Charlie Watts the coolest on Earth, you were over 80. And sick. Sooner or later someone in the band would’ve to greet us all, sure. And we knew already that you wouldn’t participate in the next tour.
Still, it’s a shock.
The Stones will never be the same without you, always well-dressed jazz loving rhythm devourer sitting at the back. You were one of the best and coolest drummers in rock history. Of that unique, messy groove that the band created in its most brilliant moments, you Charlie Watts the coolest on Earth are a fundamental part.
Charlie Watts in the 60s
Here’s not the place to write all the anectoditcs about Charlie’s life, you can read them everywhere in these days. Everyone knows he became passionate about jazz soon, so early 50s. Not everyone knows, perhaps, it happened when he was living with his family in a prefab in the post World War II Wembley, where Luftwaffe bombed generously around, exactly in the days when Charlie was born. And well, no big surprise he was not a rocknroll teen: there was no rocknroll in the UK before the very late 50s. Therefore Charlie Parker was his role model, not Elvis.

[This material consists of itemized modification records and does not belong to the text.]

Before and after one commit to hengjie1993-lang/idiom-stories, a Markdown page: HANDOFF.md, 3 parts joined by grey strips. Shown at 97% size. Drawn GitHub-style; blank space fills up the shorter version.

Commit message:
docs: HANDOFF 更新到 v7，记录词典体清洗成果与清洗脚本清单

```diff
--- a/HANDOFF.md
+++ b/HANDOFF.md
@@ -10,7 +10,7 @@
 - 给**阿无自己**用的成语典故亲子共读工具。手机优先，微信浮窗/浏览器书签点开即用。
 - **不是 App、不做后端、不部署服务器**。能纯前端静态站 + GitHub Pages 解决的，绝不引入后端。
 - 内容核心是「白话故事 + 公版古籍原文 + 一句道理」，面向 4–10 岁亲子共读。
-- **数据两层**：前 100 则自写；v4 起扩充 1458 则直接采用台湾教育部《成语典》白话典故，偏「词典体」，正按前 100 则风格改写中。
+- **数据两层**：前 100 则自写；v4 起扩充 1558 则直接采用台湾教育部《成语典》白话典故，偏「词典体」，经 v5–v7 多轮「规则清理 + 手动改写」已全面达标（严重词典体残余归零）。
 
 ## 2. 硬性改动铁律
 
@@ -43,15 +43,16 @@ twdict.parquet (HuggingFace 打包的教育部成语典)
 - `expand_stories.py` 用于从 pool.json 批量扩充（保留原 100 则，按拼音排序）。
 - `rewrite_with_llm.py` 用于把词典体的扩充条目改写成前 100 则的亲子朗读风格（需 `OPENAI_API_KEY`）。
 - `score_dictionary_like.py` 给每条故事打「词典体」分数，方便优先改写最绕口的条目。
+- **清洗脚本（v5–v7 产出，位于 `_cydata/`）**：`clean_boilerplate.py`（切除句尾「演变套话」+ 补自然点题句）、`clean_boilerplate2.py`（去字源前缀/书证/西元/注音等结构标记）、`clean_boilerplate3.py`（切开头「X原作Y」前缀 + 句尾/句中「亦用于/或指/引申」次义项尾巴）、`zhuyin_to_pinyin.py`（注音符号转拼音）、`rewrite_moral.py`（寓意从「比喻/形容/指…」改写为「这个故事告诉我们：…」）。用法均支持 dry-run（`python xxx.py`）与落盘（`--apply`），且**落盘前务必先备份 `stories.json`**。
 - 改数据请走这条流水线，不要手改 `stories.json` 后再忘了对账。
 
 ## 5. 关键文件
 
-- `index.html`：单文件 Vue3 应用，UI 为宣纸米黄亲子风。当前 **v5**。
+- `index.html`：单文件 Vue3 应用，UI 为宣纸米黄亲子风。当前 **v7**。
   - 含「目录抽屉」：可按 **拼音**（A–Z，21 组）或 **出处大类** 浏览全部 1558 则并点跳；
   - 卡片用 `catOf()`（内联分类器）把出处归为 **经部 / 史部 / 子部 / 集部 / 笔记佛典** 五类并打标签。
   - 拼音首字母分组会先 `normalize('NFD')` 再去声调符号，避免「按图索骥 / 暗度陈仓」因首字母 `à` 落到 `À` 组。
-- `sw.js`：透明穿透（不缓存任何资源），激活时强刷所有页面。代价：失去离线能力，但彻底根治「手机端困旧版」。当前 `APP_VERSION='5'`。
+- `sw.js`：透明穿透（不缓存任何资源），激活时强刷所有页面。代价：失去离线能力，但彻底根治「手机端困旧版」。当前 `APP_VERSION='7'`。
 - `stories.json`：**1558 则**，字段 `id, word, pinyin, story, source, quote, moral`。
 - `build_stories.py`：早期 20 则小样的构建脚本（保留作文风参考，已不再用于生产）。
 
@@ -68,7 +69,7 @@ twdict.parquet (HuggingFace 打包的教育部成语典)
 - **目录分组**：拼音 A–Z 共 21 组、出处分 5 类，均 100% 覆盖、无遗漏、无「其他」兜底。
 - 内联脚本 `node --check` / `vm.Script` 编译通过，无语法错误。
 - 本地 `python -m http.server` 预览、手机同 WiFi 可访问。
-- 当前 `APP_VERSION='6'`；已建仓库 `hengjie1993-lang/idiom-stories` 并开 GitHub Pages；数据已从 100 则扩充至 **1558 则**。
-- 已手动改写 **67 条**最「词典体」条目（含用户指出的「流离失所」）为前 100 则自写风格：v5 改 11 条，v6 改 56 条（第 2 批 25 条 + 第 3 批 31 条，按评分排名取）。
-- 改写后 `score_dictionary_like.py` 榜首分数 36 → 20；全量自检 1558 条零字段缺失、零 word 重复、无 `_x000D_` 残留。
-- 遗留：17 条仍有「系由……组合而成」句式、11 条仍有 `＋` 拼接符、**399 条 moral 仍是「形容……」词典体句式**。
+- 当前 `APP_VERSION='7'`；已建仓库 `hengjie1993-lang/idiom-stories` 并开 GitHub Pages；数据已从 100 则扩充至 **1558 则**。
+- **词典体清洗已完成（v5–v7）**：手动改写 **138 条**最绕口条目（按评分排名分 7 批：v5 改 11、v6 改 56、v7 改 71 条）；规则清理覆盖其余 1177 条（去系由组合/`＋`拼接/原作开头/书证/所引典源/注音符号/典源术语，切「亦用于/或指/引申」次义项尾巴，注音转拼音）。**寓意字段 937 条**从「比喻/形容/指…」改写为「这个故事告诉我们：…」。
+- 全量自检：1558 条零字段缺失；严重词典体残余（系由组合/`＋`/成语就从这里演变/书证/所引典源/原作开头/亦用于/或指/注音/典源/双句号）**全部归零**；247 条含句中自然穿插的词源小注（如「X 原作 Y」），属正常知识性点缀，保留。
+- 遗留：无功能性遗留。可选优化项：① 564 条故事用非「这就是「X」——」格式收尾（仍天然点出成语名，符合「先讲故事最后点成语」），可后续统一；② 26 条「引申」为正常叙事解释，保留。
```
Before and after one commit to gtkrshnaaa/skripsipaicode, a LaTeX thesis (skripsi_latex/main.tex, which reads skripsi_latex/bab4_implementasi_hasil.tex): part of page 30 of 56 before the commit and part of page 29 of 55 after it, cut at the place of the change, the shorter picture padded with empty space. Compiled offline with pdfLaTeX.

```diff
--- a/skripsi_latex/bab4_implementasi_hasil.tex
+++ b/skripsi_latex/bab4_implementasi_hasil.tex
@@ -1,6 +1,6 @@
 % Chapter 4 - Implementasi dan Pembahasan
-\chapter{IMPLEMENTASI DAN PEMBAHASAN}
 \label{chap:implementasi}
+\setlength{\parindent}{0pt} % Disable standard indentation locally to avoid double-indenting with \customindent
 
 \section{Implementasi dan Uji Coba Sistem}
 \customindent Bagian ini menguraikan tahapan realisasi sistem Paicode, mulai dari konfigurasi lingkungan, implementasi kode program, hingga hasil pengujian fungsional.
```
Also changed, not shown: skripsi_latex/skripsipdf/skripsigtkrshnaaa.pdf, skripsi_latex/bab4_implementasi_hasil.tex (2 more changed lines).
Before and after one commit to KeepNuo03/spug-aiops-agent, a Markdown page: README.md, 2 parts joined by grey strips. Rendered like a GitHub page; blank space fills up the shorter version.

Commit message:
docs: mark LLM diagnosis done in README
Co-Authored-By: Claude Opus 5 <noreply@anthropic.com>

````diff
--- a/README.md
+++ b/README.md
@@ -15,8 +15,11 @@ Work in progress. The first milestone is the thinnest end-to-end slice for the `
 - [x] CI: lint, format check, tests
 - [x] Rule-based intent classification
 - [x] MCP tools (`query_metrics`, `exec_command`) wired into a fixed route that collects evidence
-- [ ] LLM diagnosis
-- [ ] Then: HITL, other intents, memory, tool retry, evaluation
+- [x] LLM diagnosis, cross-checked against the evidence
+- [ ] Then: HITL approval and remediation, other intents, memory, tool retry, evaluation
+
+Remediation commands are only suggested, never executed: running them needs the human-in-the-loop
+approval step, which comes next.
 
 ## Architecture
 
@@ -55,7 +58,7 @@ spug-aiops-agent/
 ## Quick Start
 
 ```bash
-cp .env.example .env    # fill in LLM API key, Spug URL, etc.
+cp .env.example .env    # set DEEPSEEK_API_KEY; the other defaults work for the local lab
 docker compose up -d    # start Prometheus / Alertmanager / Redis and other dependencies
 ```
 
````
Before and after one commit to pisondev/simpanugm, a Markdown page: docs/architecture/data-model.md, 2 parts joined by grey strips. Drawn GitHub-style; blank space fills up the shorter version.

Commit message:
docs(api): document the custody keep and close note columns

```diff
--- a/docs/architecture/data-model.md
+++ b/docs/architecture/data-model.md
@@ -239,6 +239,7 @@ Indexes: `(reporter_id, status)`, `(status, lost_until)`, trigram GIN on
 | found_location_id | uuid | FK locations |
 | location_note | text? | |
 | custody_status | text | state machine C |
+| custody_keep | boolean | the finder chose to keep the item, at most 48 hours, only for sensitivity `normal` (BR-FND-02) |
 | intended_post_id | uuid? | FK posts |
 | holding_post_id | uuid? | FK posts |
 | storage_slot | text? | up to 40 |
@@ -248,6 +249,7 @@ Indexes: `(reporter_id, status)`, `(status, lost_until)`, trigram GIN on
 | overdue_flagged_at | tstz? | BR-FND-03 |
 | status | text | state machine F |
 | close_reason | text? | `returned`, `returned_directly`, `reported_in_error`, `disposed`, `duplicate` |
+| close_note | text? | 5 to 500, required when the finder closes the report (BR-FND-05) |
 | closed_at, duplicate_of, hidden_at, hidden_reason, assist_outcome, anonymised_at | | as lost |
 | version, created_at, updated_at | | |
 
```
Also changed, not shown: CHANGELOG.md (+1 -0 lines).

Jazz and blues were the coolest things in UK 50s for a music loving teen ager. Poor, sure. As almost everyone in those days. Therefore maybe somehow genial, as when he turned a banjo into a snare drum, yes.
And as both the money flow and the drum kits in rock grew bigger and bigger, Watts sat always there behind his simple, small set.
Charlie was holding the group together better than anyone else could have done. With pace, but also with flexible, amazing dynamics where the songs benefited from that. Jazz school, musically.
Keeping himself far away from the pursuit of eternal youth and the excesses of the rest of the band, he was nevertheless able to throw an elegant punch in the face of his companion Mick in case of need. Wembley post World War II prefab area, socially.
Drummers. They rarely get the full attention when bands are on top. Then they leave and the bands quit or almost. Think about Led Zep, the Who, the Clash etc
Now Charlie Watts is no longer one of rock’s immortals. And that’s the shock. The Rolling Stones have been the symbol of rock’s seemingly eternal life. The passing of Charlie Watts is the end of an era. It’s the treason of a totem, an offense to the gods, a brutal interruption of a faith as irrational as it was cozy and warm. Will the Stones go on? Not the same way, although Jagger & Richards may well find themselves playing until they plunge.
Charlie’s death rang like an alarm clock, loud as a bomb of ’41. This may have woken up some of those who, hypnotized by the greatness of what it was, do not realize that the life of rock as we know it is today endangered. Retromania filling theaters with tribute bands, charts topped by bands sounding like 30 years ago, no future.
At the same time it is the chilling realization that the lifespan of what we called rock culture seems like doomed to an end and survives clinging to the longevity of its celebrated myths. And good old myths die every day, even the biggest ones, immortals included.
Remember when in a Monty Python’s return to the scene commercial sketch, Jagger sat solemnly on a sofa and complained about the phenomenon of “wrinkly old men trying to relive their youth and make a load of money with only old numbers“? Next to him lay Charlie Watts, stealing the scene with his eyes rolled up to the sky.
The Rolling Stones will never be the same without him and the world will never be the same without the Stones.